Provided entries:
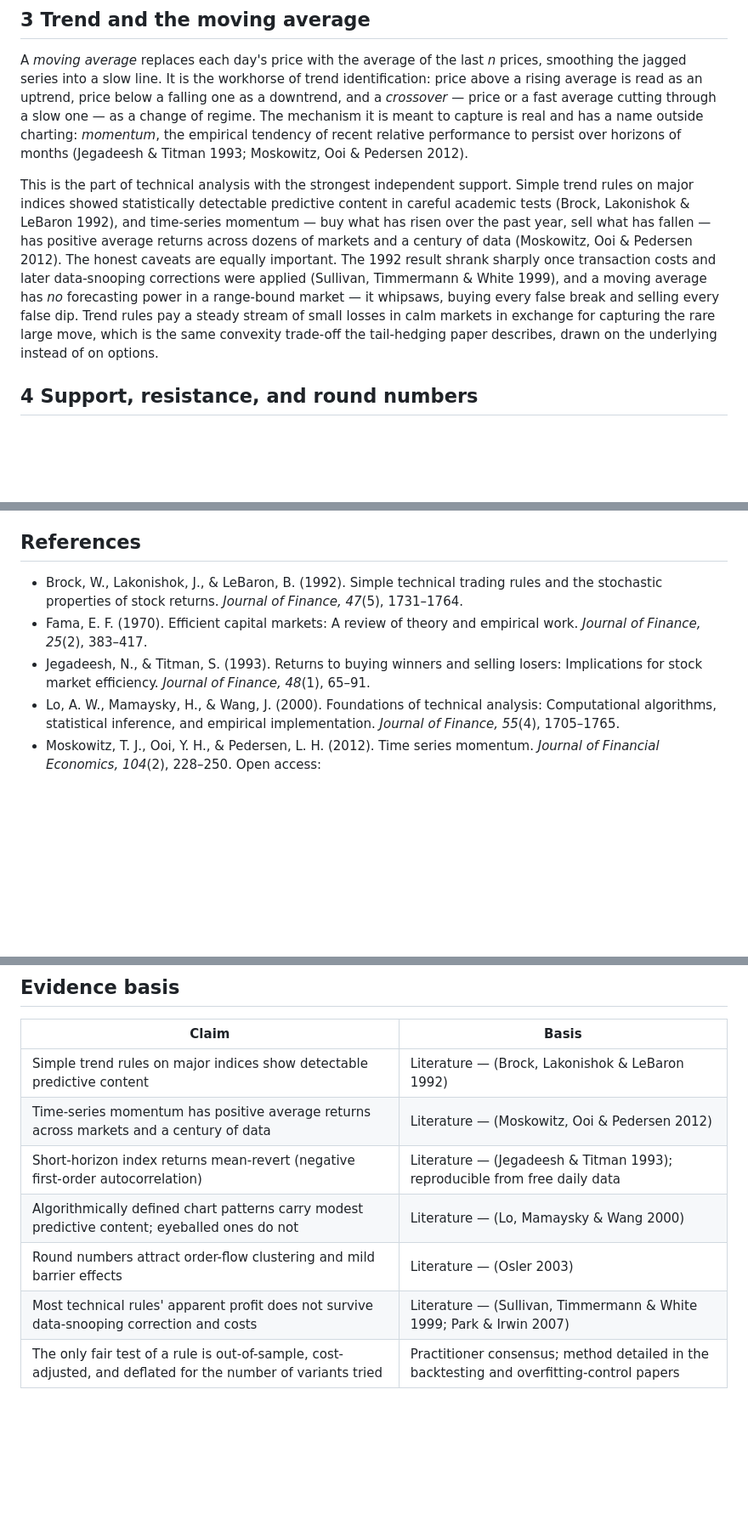
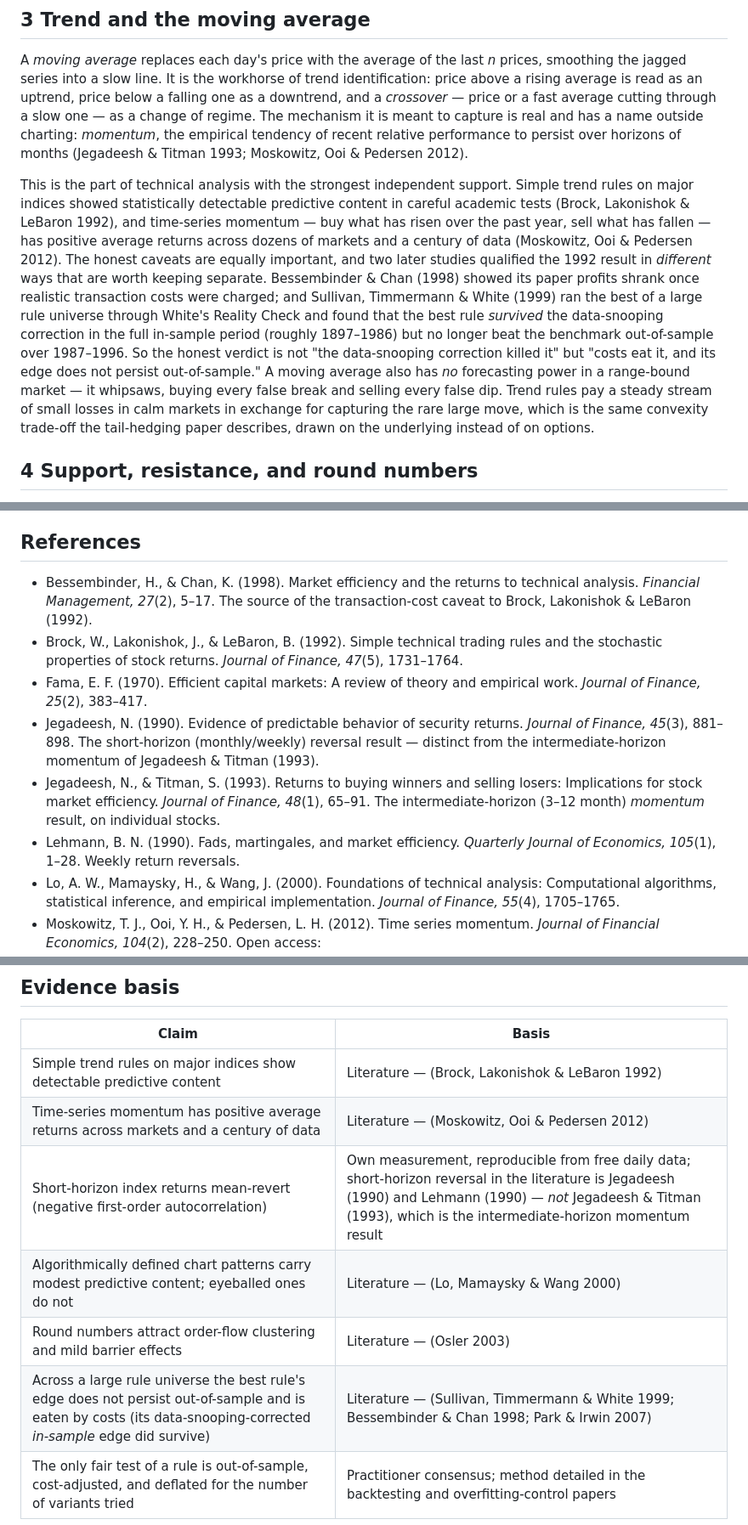
Before and after one commit to jonaslffr-ship-it/trading-library, a Markdown page: 01-technical-analysis/L1-technical-analysis.md, 3 parts joined by grey strips. Shown at 85% size. Rendered like a GitHub page; blank space fills up the shorter version.

```diff
--- a/01-technical-analysis/L1-technical-analysis.md
+++ b/01-technical-analysis/L1-technical-analysis.md
@@ -41,7 +41,7 @@ Two questions decide the fate of any specific rule, and they are the spine of th
 
 A *moving average* replaces each day's price with the average of the last *n* prices, smoothing the jagged series into a slow line. It is the workhorse of trend identification: price above a rising average is read as an uptrend, price below a falling one as a downtrend, and a *crossover* — price or a fast average cutting through a slow one — as a change of regime. The mechanism it is meant to capture is real and has a name outside charting: *momentum*, the empirical tendency of recent relative performance to persist over horizons of months (Jegadeesh & Titman 1993; Moskowitz, Ooi & Pedersen 2012).
 
-This is the part of technical analysis with the strongest independent support. Simple trend rules on major indices showed statistically detectable predictive content in careful academic tests (Brock, Lakonishok & LeBaron 1992), and time-series momentum — buy what has risen over the past year, sell what has fallen — has positive average returns across dozens of markets and a century of data (Moskowitz, Ooi & Pedersen 2012). The honest caveats are equally important. The 1992 result shrank sharply once transaction costs and later data-snooping corrections were applied (Sullivan, Timmermann & White 1999), and a moving average has *no* forecasting power in a range-bound market — it whipsaws, buying every false break and selling every false dip. Trend rules pay a steady stream of small losses in calm markets in exchange for capturing the rare large move, which is the same convexity trade-off the tail-hedging paper describes, drawn on the underlying instead of on options.
+This is the part of technical analysis with the strongest independent support. Simple trend rules on major indices showed statistically detectable predictive content in careful academic tests (Brock, Lakonishok & LeBaron 1992), and time-series momentum — buy what has risen over the past year, sell what has fallen — has positive average returns across dozens of markets and a century of data (Moskowitz, Ooi & Pedersen 2012). The honest caveats are equally important, and two later studies qualified the 1992 result in *different* ways that are worth keeping separate. Bessembinder & Chan (1998) showed its paper profits shrank once realistic transaction costs were charged; and Sullivan, Timmermann & White (1999) ran the best of a large rule universe through White's Reality Check and found that the best rule *survived* the data-snooping correction in the full in-sample period (roughly 1897–1986) but no longer beat the benchmark out-of-sample over 1987–1996. So the honest verdict is not "the data-snooping correction killed it" but "costs eat it, and its edge does not persist out-of-sample." A moving average also has *no* forecasting power in a range-bound market — it whipsaws, buying every false break and selling every false dip. Trend rules pay a steady stream of small losses in calm markets in exchange for capturing the rare large move, which is the same convexity trade-off the tail-hedging paper describes, drawn on the underlying instead of on options.
 
 ## 4 Support, resistance, and round numbers
 
@@ -110,9 +110,12 @@ Run this once, on any rule you care about, and you will learn more about technic
 
 ## References
 
+- Bessembinder, H., & Chan, K. (1998). Market efficiency and the returns to technical analysis. *Financial Management, 27*(2), 5–17. The source of the transaction-cost caveat to Brock, Lakonishok & LeBaron (1992).
 - Brock, W., Lakonishok, J., & LeBaron, B. (1992). Simple technical trading rules and the stochastic properties of stock returns. *Journal of Finance, 47*(5), 1731–1764.
 - Fama, E. F. (1970). Efficient capital markets: A review of theory and empirical work. *Journal of Finance, 25*(2), 383–417.
-- Jegadeesh, N., & Titman, S. (1993). Returns to buying winners and selling losers: Implications for stock market efficiency. *Journal of Finance, 48*(1), 65–91.
+- Jegadeesh, N. (1990). Evidence of predictable behavior of security returns. *Journal of Finance, 45*(3), 881–898. The short-horizon (monthly/weekly) reversal result — distinct from the intermediate-horizon momentum of Jegadeesh & Titman (1993).
+- Jegadeesh, N., & Titman, S. (1993). Returns to buying winners and selling losers: Implications for stock market efficiency. *Journal of Finance, 48*(1), 65–91. The intermediate-horizon (3–12 month) *momentum* result, on individual stocks.
+- Lehmann, B. N. (1990). Fads, martingales, and market efficiency. *Quarterly Journal of Economics, 105*(1), 1–28. Weekly return reversals.
 - Lo, A. W., Mamaysky, H., & Wang, J. (2000). Foundations of technical analysis: Computational algorithms, statistical inference, and empirical implementation. *Journal of Finance, 55*(4), 1705–1765.
 - Moskowitz, T. J., Ooi, Y. H., & Pedersen, L. H. (2012). Time series momentum. *Journal of Financial Economics, 104*(2), 228–250. Open access: <https://pages.stern.nyu.edu/~lpederse/papers/TimeSeriesMomentum.pdf>.
 - Osler, C. L. (2003). Currency orders and exchange rate dynamics: An explanation for the predictive success of technical analysis. *Journal of Finance, 58*(5), 1791–1820.
@@ -127,8 +130,8 @@ Run this once, on any rule you care about, and you will learn more about technic
 |---|---|
 | Simple trend rules on major indices show detectable predictive content | Literature — (Brock, Lakonishok & LeBaron 1992) |
 | Time-series momentum has positive average returns across markets and a century of data | Literature — (Moskowitz, Ooi & Pedersen 2012) |
-| Short-horizon index returns mean-revert (negative first-order autocorrelation) | Literature — (Jegadeesh & Titman 1993); reproducible from free daily data |
+| Short-horizon index returns mean-revert (negative first-order autocorrelation) | Own measurement, reproducible from free daily data; short-horizon reversal in the literature is Jegadeesh (1990) and Lehmann (1990) — *not* Jegadeesh & Titman (1993), which is the intermediate-horizon momentum result |
 | Algorithmically defined chart patterns carry modest predictive content; eyeballed ones do not | Literature — (Lo, Mamaysky & Wang 2000) |
 | Round numbers attract order-flow clustering and mild barrier effects | Literature — (Osler 2003) |
-| Most technical rules' apparent profit does not survive data-snooping correction and costs | Literature — (Sullivan, Timmermann & White 1999; Park & Irwin 2007) |
+| Across a large rule universe the best rule's edge does not persist out-of-sample and is eaten by costs (its data-snooping-corrected *in-sample* edge did survive) | Literature — (Sullivan, Timmermann & White 1999; Bessembinder & Chan 1998; Park & Irwin 2007) |
 | The only fair test of a rule is out-of-sample, cost-adjusted, and deflated for the number of variants tried | Practitioner consensus; method detailed in the backtesting and overfitting-control papers |
```
Also changed, not shown: other parts of 01-technical-analysis/L1-technical-analysis.md (+1 -1 lines), 02-options/L3-dealer-flows-gex.md (+6 -4 lines), 05-market-mechanics/L3-flow-landscape.md (+2 -2 lines).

Exercise:
Note every line above where the string "Irwin" shows up, and copy those lines.

Answer to this task:
-| Most technical rules' apparent profit does not survive data-snooping correction and costs | Literature — (Sullivan, Timmermann & White 1999; Park & Irwin 2007) |
+| Across a large rule universe the best rule's edge does not persist out-of-sample and is eaten by costs (its data-snooping-corrected *in-sample* edge did survive) | Literature — (Sullivan, Timmermann & White 1999; Bessembinder & Chan 1998; Park & Irwin 2007) |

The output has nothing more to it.